[26th and 27 March 1946]
Women from Britain
Mr. Editor, – May I say that I think the formation of a club for Englishwomen is an excellent idea – and I am a New Zealander.
I wish this club every success, and I hope it brings pleasure to many women who are far from their homeland. Everyone who lives in New Zealand and earns a living here is a citizen of this country and owes it, in return, loyalty and affection. But however fond one grows of one’s adopted country, it is not the land of one’s birth.
I hope this club will help many a newcomer to New Zealand over her homesickness and help her to settle down happily. Good luck to your club, “Englishwoman”. NEW ZEALANDER
Hastings, March 26, 1946.
Mr. Editor, – I would like to thank “Tui” for her courage. I heartedly endorse her remarks, as expressed in her letter of March 21. I am also proud to be a New Zealand-born woman. – “KIWI”.
Hastings, March 27, 1946.
Mr. Editor, – Might I ask some of the British women who seem to be so eager for a British Women’s club what class of women will be welcome? Is it to be for all classes, where Mrs O’Grady and the Colonel’s Lady will meet as equals? Or will it degenerate, as most of these women’s organisations do, into a class affair? Will the members who belong to the professional and wealthy farmers’ class really mix with allcomers, even if they should be charwomen? Or will they sit in a seat by themselves and smile with a sweet patronage at the common herd?
For myself, I think there is no need for such a club. There are plenty of guilds and clubs, both secular and religious, to meet every woman’s needs. If only the members would once and for all be really sociable and forget class distinctions.
I have lived 33 years in New Zealand and 33 in England. Since I have been here, I have made quite a number of friends, mostly New Zealand-born women. The young women who come here as Servicemen’s wives must be prepared to say with Ruth: “Thy people shall be my people.” They would soon find plenty of friends without the aid of a British women’s club.

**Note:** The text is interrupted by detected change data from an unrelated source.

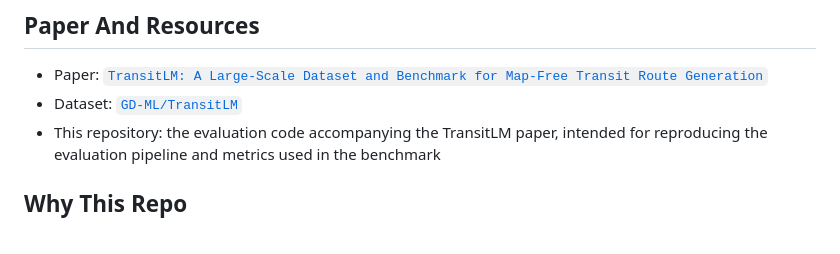
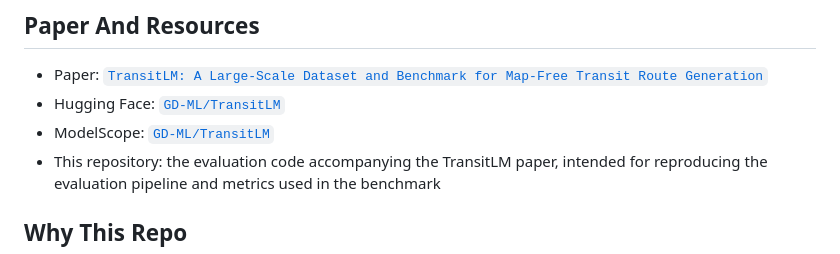
Before and after one commit to dxdy-dS/TransitLM, a Markdown page: README.md, the part around the change. GitHub-like rendering.

Commit message:
Update dataset links in README

```diff
--- a/README.md
+++ b/README.md
@@ -14,7 +14,8 @@ Rather than producing only a single aggregate score, the evaluator decomposes qu
 ## Paper And Resources
 
 - Paper: [`TransitLM: A Large-Scale Dataset and Benchmark for Map-Free Transit Route Generation`](https://huggingface.co/papers/2605.22355)
-- Dataset: [`GD-ML/TransitLM`](https://huggingface.co/datasets/GD-ML/TransitLM)
+- Hugging Face: [`GD-ML/TransitLM`](https://huggingface.co/datasets/GD-ML/TransitLM)
+- ModelScope: [`GD-ML/TransitLM`](https://modelscope.cn/datasets/GD-ML/TransitLM)
 - This repository: the evaluation code accompanying the TransitLM paper, intended for reproducing the evaluation pipeline and metrics used in the benchmark
 
 ## Why This Repo
```
Also changed, not shown: README_CN.md (+2 -1 lines).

I would, however, like to ask “Tui” if she would like to be a member of an international club. If so she is the first New Zealand woman I have met who wanted to be on terms of equality with Chinese or Maoris as well as Europeans. An international club would be composed of all races and no colour bar. – “SATISFIED COCKNEY.’
Havelock N., March 26, 1946.
Mr. Editor, – May I be permitted to answer the letter in Saturday’s Herald-Tribune signed “Tui”? Would “Tui” carefully re-read my letter in the issue of Monday 16? I did not state that I had made no friends in the 25 years I had lived in New Zealand, and am not the unfriendly person she evidently believes me to be. Far from it, as I have many friends, both English and New Zealand in the town where I formerly resided for 23 years.
Her opinion will certainly not hinder the formation of the “Women from Britain” club. The letter headed “Arrival” also in the issue of March 23 and signed “Digger” stresses the need for such a club. Can “Tui” imagine what a cheery word and a little kindly help would have meant to those newly-arrived English wives?
Evidently “Tui” has not travelled far; otherwise her mind would have been more enlightened. – “ESSEX.”
Hastings, March 26, 1946.